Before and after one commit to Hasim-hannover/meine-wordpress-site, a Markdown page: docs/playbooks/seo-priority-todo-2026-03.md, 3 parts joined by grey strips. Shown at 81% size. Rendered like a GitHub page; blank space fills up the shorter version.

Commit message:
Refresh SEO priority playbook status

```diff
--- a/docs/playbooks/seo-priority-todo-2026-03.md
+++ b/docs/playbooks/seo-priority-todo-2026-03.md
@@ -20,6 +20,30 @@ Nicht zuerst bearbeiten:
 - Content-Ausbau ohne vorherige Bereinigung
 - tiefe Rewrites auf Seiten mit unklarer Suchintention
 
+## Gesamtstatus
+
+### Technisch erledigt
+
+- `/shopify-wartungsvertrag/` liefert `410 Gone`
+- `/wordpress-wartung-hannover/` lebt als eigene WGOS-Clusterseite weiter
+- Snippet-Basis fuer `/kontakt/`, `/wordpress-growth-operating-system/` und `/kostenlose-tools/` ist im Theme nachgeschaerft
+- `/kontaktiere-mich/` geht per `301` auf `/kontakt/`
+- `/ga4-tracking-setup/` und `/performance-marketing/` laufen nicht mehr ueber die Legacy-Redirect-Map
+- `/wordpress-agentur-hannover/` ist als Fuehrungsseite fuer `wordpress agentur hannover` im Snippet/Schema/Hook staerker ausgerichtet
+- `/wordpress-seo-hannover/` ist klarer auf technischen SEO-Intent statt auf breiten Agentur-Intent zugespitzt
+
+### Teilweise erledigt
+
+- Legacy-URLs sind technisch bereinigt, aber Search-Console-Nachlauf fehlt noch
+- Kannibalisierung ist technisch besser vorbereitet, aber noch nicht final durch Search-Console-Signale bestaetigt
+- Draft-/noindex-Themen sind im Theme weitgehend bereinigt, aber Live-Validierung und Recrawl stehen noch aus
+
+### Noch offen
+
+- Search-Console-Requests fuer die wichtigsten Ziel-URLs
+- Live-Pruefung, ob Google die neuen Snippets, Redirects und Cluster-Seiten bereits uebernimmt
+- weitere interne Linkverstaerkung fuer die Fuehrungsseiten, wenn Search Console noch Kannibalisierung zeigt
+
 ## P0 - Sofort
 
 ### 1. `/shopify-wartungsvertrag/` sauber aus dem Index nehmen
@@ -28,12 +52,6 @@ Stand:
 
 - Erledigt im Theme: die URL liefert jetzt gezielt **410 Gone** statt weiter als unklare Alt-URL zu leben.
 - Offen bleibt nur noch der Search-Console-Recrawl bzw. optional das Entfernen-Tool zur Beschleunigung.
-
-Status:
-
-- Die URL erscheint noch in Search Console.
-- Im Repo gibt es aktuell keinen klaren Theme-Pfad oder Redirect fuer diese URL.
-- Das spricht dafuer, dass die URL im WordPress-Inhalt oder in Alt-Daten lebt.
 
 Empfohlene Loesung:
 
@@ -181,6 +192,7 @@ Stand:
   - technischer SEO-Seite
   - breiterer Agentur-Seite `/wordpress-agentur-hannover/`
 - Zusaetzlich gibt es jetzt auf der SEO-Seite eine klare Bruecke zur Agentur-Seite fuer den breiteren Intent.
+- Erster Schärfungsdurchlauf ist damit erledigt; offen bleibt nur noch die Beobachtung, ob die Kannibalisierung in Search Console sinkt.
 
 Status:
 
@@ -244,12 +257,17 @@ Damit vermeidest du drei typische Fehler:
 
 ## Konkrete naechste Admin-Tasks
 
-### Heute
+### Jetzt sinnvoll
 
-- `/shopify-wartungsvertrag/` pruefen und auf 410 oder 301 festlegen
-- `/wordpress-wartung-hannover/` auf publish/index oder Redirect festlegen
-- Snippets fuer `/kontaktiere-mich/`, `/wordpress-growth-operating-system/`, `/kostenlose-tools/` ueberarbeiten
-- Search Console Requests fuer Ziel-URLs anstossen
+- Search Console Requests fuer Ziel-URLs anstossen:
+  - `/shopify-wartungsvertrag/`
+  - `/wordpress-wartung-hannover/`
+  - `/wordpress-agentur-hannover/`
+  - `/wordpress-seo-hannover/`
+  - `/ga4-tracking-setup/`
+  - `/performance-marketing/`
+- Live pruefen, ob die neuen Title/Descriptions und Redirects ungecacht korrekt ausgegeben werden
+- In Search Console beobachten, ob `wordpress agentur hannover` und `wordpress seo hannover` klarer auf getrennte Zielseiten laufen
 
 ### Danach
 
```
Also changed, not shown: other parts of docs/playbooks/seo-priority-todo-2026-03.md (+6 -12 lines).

* * * * * * *

### WHAT IS REQUIRED
A single figure is the whole answer here: the number of lines in the records above that include "aber".

### TASK RESPONSE
3